This test measures the actual amount of hepatitis B in a blood sample, which helps determine whether the virus is reproducing in the liver.
 
A person with detectable viral load greater than 20,000 international units per millilitre (IU/mL) of blood indicates that the virus is active and has the greatest potential to cause damage to the liver.

The hepatitis B programme is under the Department of Clinical Services at the Ministry of Health. The Central Public Health laboratory however handles the laboratory services which have a component of screening information and monitoring.

The government is focusing on screening the population of fifteen years and above. Those that are found negative are vaccinated while those that are found positive have to go through viral load tests before they are initiated on treatment aimed at ensuring that the virus does not continue to damage the liver leading to liver cancer.

Uganda Radio Network was granted a guided tour at the laboratories in Butabika where the ultra-modern DNA machines have been installed.

The machines are able to run viral loads for HIV/AIDS, hepatitis B and other tests like sickle cell screening in children.

But as the services get rolled out, officials at the laboratory are worried that they may not be able to sustain the laboratories due to likely shortage of the reagents.

The available reagents were provided by suppliers or the new DNA machines and testing kits.
Top health ministry officials together with technical persons from the laboratory were on Friday meeting in Jinja to draw a plan on how to roll out the service.
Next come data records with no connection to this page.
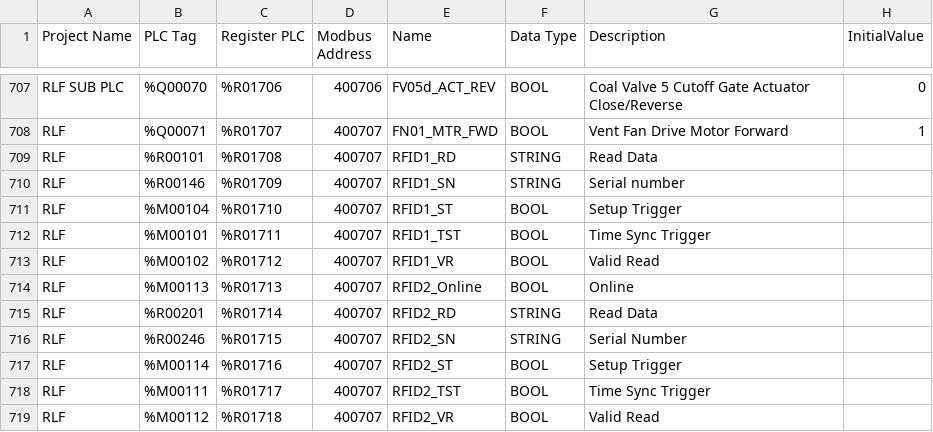
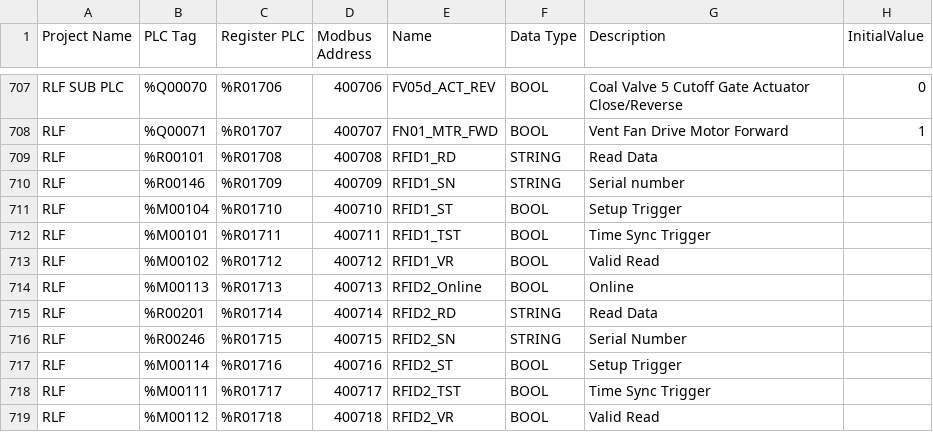
Before and after one commit to liamhemmettAA/STRP-MODBUS-MIRROR, a CSV file: IO-Mapping-Modbus-Curr.csv, drawn as a sheet; only a part is shown, gaps mark what is left out.

Commit message:
updare curr excel

```diff
--- a/IO-Mapping-Modbus-Curr.csv
+++ b/IO-Mapping-Modbus-Curr.csv
@@ -708,12 +708,12 @@ RLF SUB PLC,%Q00070,%R01706,400706,FV05d_ACT_REV,BOOL,Coal Valve 5 Cutoff Gate A
 RLF,%Q00071,%R01707,400707,FN01_MTR_FWD,BOOL,Vent Fan Drive Motor Forward,1
-RLF ,%R00101,%R01708,400707,RFID1_RD,STRING,Read Data,
-RLF ,%R00146,%R01709,400707,RFID1_SN,STRING,Serial number,
-RLF ,%M00104,%R01710,400707,RFID1_ST,BOOL,Setup Trigger,
-RLF ,%M00101,%R01711,400707,RFID1_TST,BOOL,Time Sync Trigger,
-RLF,%M00102,%R01712,400707,RFID1_VR,BOOL,Valid Read,
-RLF ,%M00113,%R01713,400707,RFID2_Online,BOOL,Online,
-RLF ,%R00201,%R01714,400707,RFID2_RD,STRING,Read Data,
-RLF,%R00246,%R01715,400707,RFID2_SN,STRING,Serial Number,
-RLF,%M00114,%R01716,400707,RFID2_ST,BOOL,Setup Trigger,
-RLF ,%M00111,%R01717,400707,RFID2_TST,BOOL,Time Sync Trigger,
-RLF ,%M00112,%R01718,400707,RFID2_VR,BOOL,Valid Read,
+RLF ,%R00101,%R01708,400708,RFID1_RD,STRING,Read Data,
+RLF ,%R00146,%R01709,400709,RFID1_SN,STRING,Serial number,
+RLF ,%M00104,%R01710,400710,RFID1_ST,BOOL,Setup Trigger,
+RLF ,%M00101,%R01711,400711,RFID1_TST,BOOL,Time Sync Trigger,
+RLF,%M00102,%R01712,400712,RFID1_VR,BOOL,Valid Read,
+RLF ,%M00113,%R01713,400713,RFID2_Online,BOOL,Online,
+RLF ,%R00201,%R01714,400714,RFID2_RD,STRING,Read Data,
+RLF,%R00246,%R01715,400715,RFID2_SN,STRING,Serial Number,
+RLF,%M00114,%R01716,400716,RFID2_ST,BOOL,Setup Trigger,
+RLF ,%M00111,%R01717,400717,RFID2_TST,BOOL,Time Sync Trigger,
+RLF ,%M00112,%R01718,400718,RFID2_VR,BOOL,Valid Read,
```
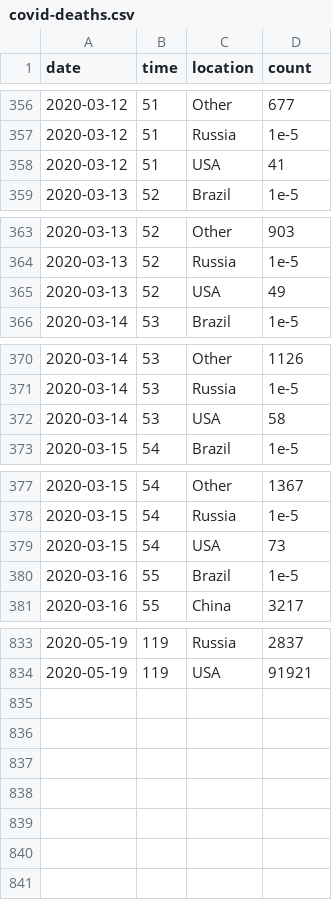
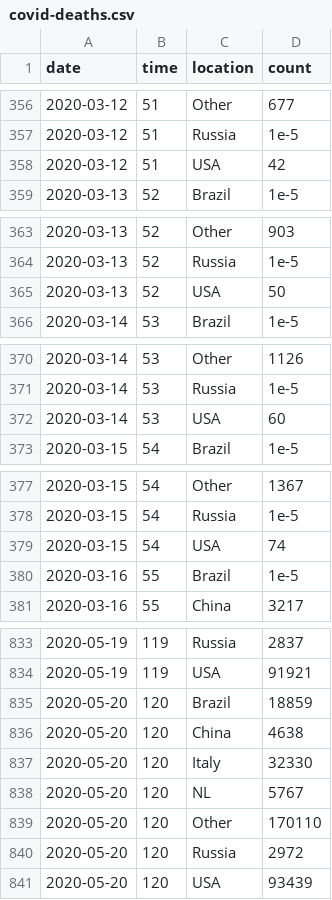
Before and after one commit to robhanssen/covid-19, a CSV file: data/covid-deaths.csv, drawn as a sheet; only a part is shown, gaps mark what is left out; the diff covers the shown part only.

```diff
--- a/data/covid-deaths.csv
+++ b/data/covid-deaths.csv
@@ -357,3 +357,3 @@ date,time,location,count
 2020-03-12,51,Russia,1e-5
-2020-03-12,51,USA,41
+2020-03-12,51,USA,42
 2020-03-13,52,Brazil,1e-5
@@ -364,3 +364,3 @@ date,time,location,count
 2020-03-13,52,Russia,1e-5
-2020-03-13,52,USA,49
+2020-03-13,52,USA,50
 2020-03-14,53,Brazil,1e-5
@@ -371,3 +371,3 @@ date,time,location,count
 2020-03-14,53,Russia,1e-5
-2020-03-14,53,USA,58
+2020-03-14,53,USA,60
 2020-03-15,54,Brazil,1e-5
@@ -378,3 +378,3 @@ date,time,location,count
 2020-03-15,54,Russia,1e-5
-2020-03-15,54,USA,73
+2020-03-15,54,USA,74
 2020-03-16,55,Brazil,1e-5
@@ -834 +834,8 @@ date,time,location,count
 2020-05-19,119,USA,91921
+2020-05-20,120,Brazil,18859
+2020-05-20,120,China,4638
+2020-05-20,120,Italy,32330
+2020-05-20,120,NL,5767
+2020-05-20,120,Other,170110
+2020-05-20,120,Russia,2972
+2020-05-20,120,USA,93439
```
Also changed, not shown: 23 edited cells elsewhere in this file, data/covid-sc-spread.csv, data/covid-spread-vs-at-100cases.csv, 18 other files.
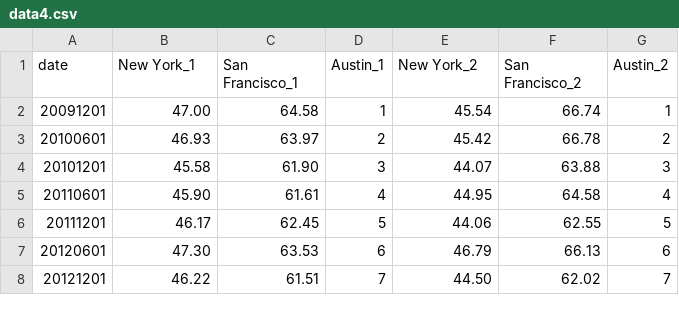
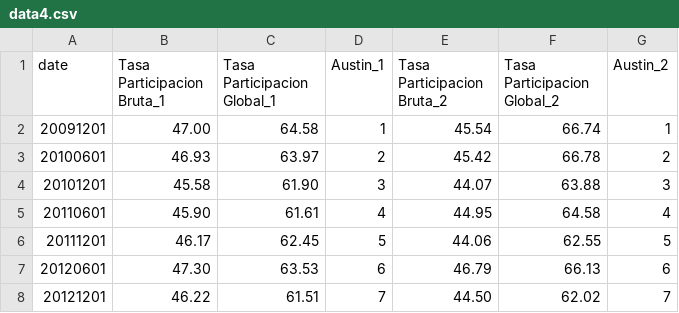
Before and after one commit to SofiaMSalazarS/VISUALIZACION, a CSV file: data4.csv, drawn as a sheet; only a part is shown.

Commit message:
Update data4.csv

```diff
--- a/data4.csv
+++ b/data4.csv
@@ -1,2 +1,2 @@
-date,New York_1,San Francisco_1,Austin_1,New York_2,San Francisco_2,Austin_2
+date,Tasa Participacion Bruta_1,Tasa Participacion Global_1,Austin_1,Tasa Participacion Bruta_2,Tasa Participacion Global_2,Austin_2
 20091201,47.00,64.58,1,45.54,66.74,1
```
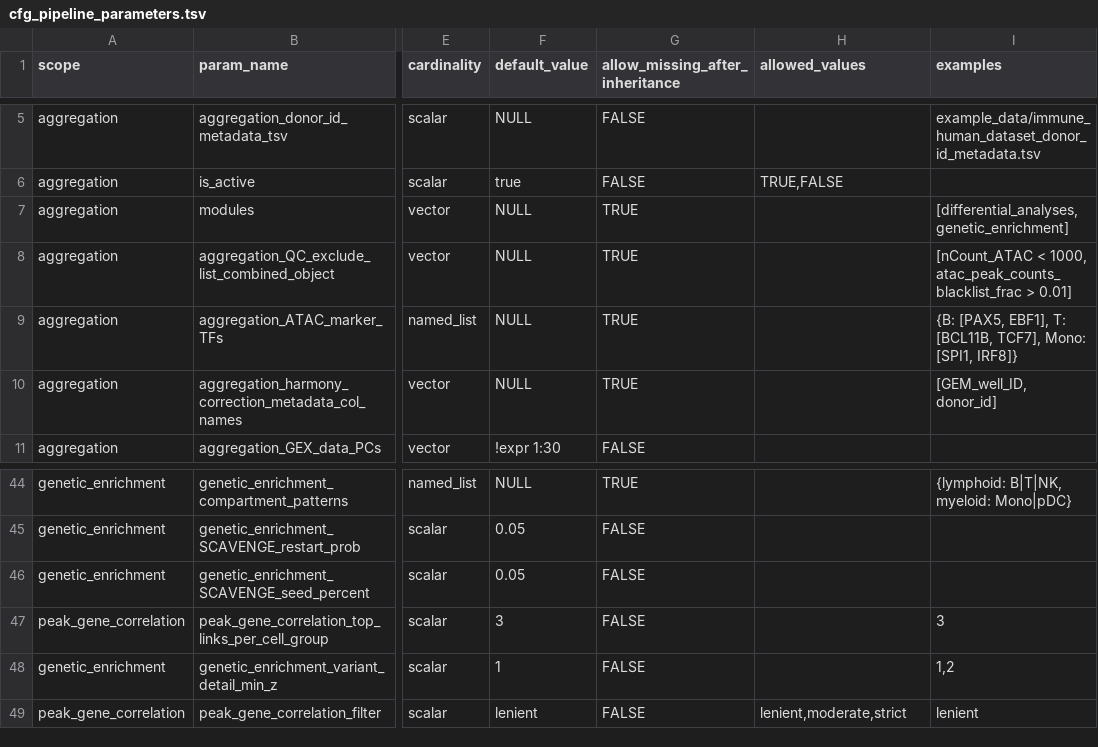
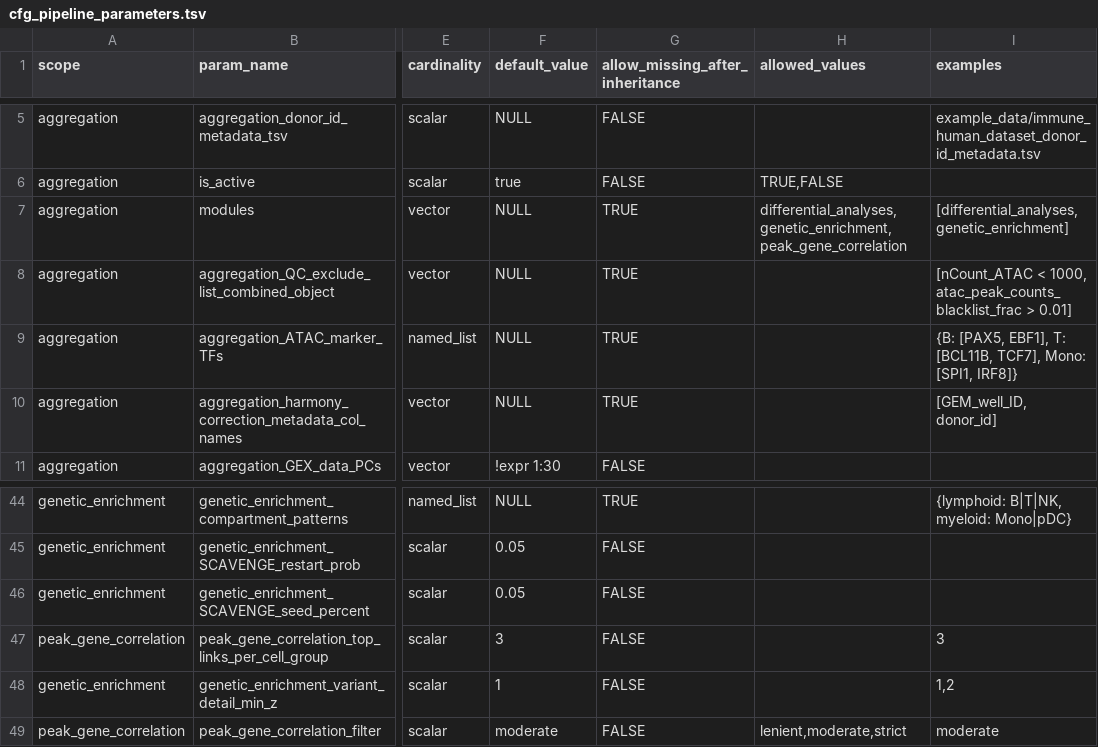
Before and after one commit to koefoeden/multiomeR, a TSV file: website/data/public_defaults/cfg_pipeline_parameters.tsv, drawn as a sheet; only a part is shown, gaps mark what is left out; the diff names each change by its address in the sheet, - before the commit and + after, or states it on an @@ line.

```diff
--- a/website/data/public_defaults/cfg_pipeline_parameters.tsv
+++ b/website/data/public_defaults/cfg_pipeline_parameters.tsv
-H7 (allowed_values): (empty)
+H7 (allowed_values): differential_analyses,genetic_enrichment,peak_gene_correlation
-F49 (default_value): lenient
+F49 (default_value): moderate
-I49 (examples): lenient
+I49 (examples): moderate
```
Also changed, not shown: configuration/cfg_GEM_wells.tsv, 10 other files.
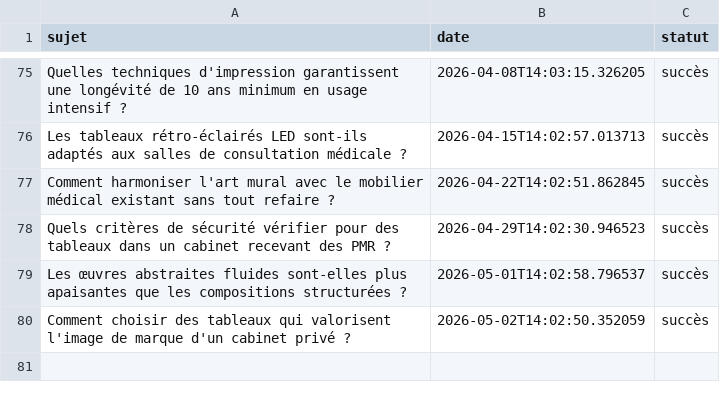
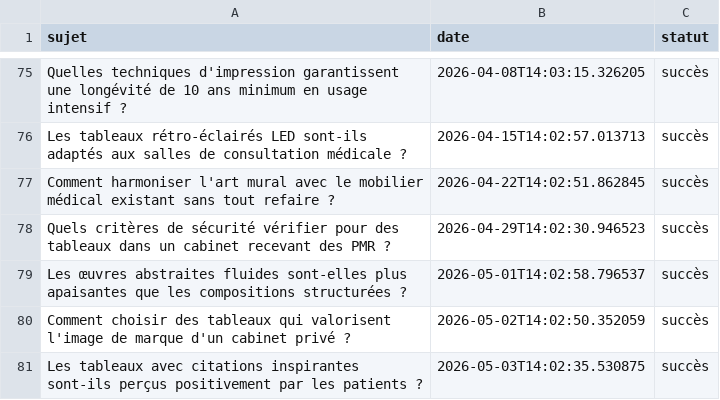
Before and after one commit to Metalosmose21/Cabinet-m-dical-2, a CSV file: sujets_traites.csv, drawn as a sheet; only a part is shown, gaps mark what is left out; the diff names each change by its address in the sheet, - before the commit and + after, or states it on an @@ line.

```diff
--- a/sujets_traites.csv
+++ b/sujets_traites.csv
+row 81: Les tableaux avec citations inspirantes sont-ils perçus positivement par les patients ? | 2026-05-03T14:02:35.530875 | succès
```
Also changed, not shown: sujets.csv.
The Ministry's Permanent Secretary Dr. Diana Atwine has promised to work with the Ministry of Finance to purchase the reagents through National Medical Stores. Uganda is among the countries committed to the ambitious global target of eliminating viral hepatitis by 2030.
 
These targets apply to everyone at risk of viral hepatitis infection.
 
Globally, the viral hepatitis pandemic takes a heavy toll on lives, communities and health systems. It is responsible for an estimated 1.4 million deaths per year from acute infection and hepatitis-related liver cancer and cirrhosis - atoll comparable to that of HIV and tuberculosis.